An insight into Andrei’s engagement with the IoC was provided by Dr Philip Boobbyer, Professor at Kent University. Dr Boobbyer is a historian who specialises in Russian history, and the interaction between religion and politics in the twentieth century.

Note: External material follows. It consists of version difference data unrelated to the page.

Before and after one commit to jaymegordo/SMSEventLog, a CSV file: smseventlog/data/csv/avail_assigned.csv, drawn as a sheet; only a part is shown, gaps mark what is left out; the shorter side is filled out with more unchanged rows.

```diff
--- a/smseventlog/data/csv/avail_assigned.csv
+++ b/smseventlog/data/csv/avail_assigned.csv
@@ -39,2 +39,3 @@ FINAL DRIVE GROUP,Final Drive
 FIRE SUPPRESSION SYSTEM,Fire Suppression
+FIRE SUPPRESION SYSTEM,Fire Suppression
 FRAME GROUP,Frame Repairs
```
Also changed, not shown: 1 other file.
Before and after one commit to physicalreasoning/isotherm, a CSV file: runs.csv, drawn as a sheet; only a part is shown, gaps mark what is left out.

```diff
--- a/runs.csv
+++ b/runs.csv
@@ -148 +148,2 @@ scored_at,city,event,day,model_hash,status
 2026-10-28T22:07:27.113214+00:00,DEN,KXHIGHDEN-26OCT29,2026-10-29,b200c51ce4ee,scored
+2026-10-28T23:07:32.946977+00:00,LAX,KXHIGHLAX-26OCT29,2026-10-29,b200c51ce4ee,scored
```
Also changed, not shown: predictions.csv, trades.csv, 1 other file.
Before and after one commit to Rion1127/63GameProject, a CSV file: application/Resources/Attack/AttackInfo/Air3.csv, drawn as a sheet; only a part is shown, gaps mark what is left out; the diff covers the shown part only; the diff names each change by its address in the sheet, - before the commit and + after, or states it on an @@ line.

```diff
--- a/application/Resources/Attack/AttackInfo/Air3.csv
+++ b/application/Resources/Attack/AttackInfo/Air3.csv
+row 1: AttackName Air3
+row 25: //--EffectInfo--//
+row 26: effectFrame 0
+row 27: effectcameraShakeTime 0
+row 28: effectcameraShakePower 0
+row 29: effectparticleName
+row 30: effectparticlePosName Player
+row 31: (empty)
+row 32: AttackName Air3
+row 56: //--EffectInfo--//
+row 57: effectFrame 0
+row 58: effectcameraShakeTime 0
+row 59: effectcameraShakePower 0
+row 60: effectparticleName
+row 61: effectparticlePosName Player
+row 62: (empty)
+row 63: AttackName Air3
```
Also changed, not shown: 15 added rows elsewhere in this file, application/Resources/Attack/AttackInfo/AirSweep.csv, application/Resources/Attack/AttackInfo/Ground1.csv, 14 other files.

Andrei Mironov had a longstanding interest in Initiatives of Change (formerly called Moral Re-Armament), a movement dedicated to applying moral and spiritual principles in public life that had a record of promoting reconciliation in troubled parts of the world. Andrei’s involvement in it started when he met one of its Norwegian representatives, Leif Hovelsen, on a visit he made to Moscow in April 1989. Hovelsen had been active in the Norwegian Resistance during World War II, before being arrested and tortured by the Gestapo. In prison he had some powerful spiritual experiences—some of which he described in Out of the Evil Night (1959). He believed that it was important not to respond to evil with evil, and after the war embarked on trying to build bridges with Germany. Mironov was impressed by Hovelsen’s experience and message, and often translated for him on the many visits he made to Moscow over the next two decades. Another Russian who was supportive of Initiatives of Change was the philosopher Grigory Pomerants, and Andrei translated for him on some of the visits he made to the Initiatives of Change conference centre in Caux, Switzerland. Indeed he came to admire Pomerants’s outlook and philosophy of life.